-- RECORDS TO PROCESS follows --

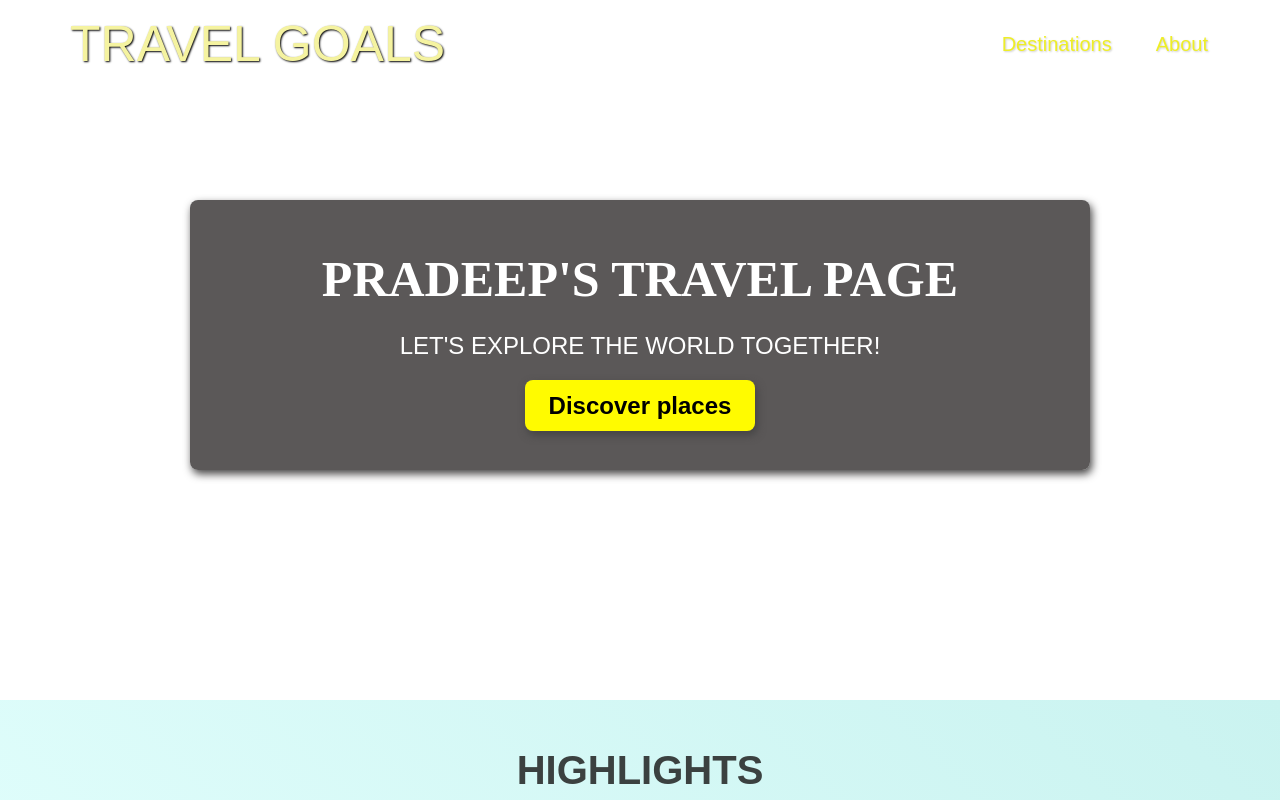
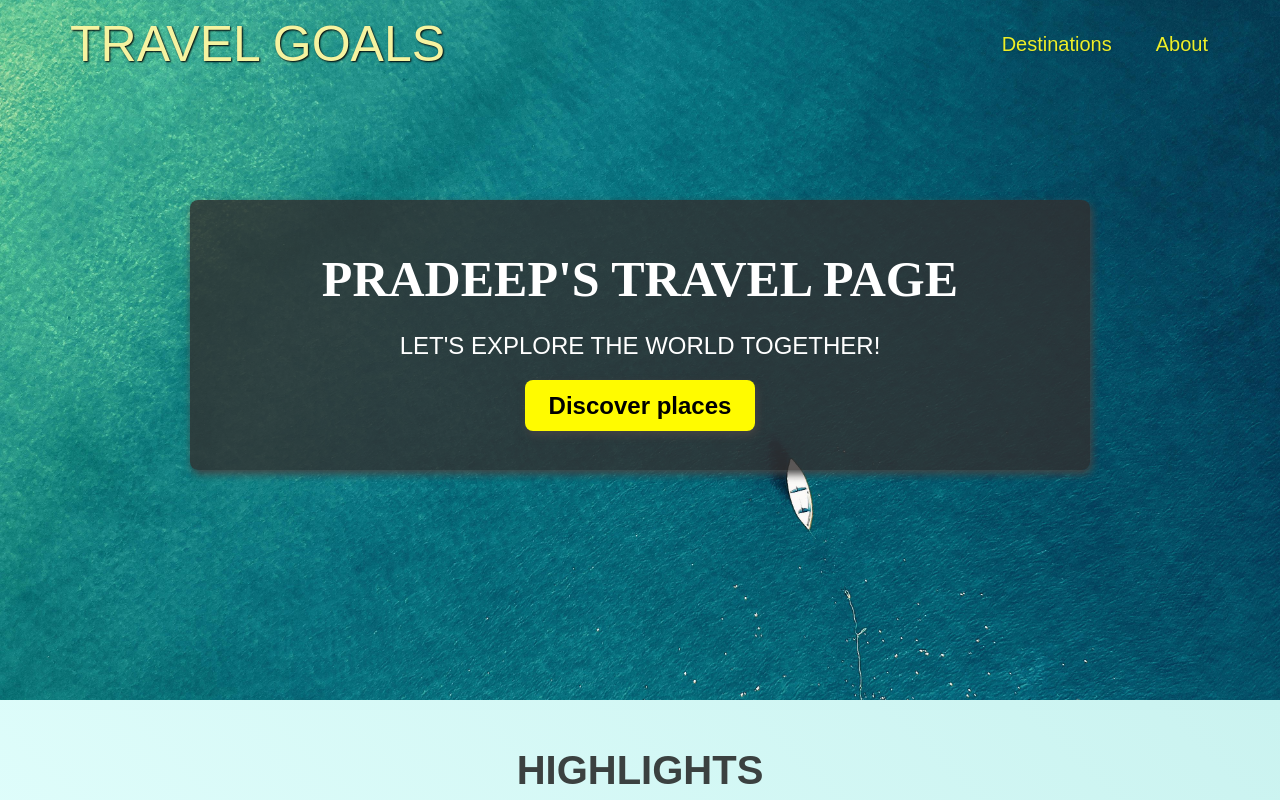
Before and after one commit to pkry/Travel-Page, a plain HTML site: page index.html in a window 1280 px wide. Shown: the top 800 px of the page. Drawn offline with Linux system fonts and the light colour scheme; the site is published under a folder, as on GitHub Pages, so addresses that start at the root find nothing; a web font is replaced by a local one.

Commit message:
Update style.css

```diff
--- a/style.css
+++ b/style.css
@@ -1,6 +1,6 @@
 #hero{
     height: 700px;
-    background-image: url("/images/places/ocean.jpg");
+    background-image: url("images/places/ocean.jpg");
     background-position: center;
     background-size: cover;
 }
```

-- RECORDS TO PROCESS concluded --

▶ [PROBLEM]: Exclude the pictures, then write out every record exactly as it stands.

▶ [ANSWER BELOW]:
Before and after one commit to pkry/Travel-Page, a plain HTML site: page index.html in a window 1280 px wide. Shown: the top 800 px of the page. Drawn offline with Linux system fonts and the light colour scheme; the site is published under a folder, as on GitHub Pages, so addresses that start at the root find nothing; a web font is replaced by a local one.

Commit message:
Update style.css

```diff
--- a/style.css
+++ b/style.css
@@ -1,6 +1,6 @@
 #hero{
     height: 700px;
-    background-image: url("/images/places/ocean.jpg");
+    background-image: url("images/places/ocean.jpg");
     background-position: center;
     background-size: cover;
 }
```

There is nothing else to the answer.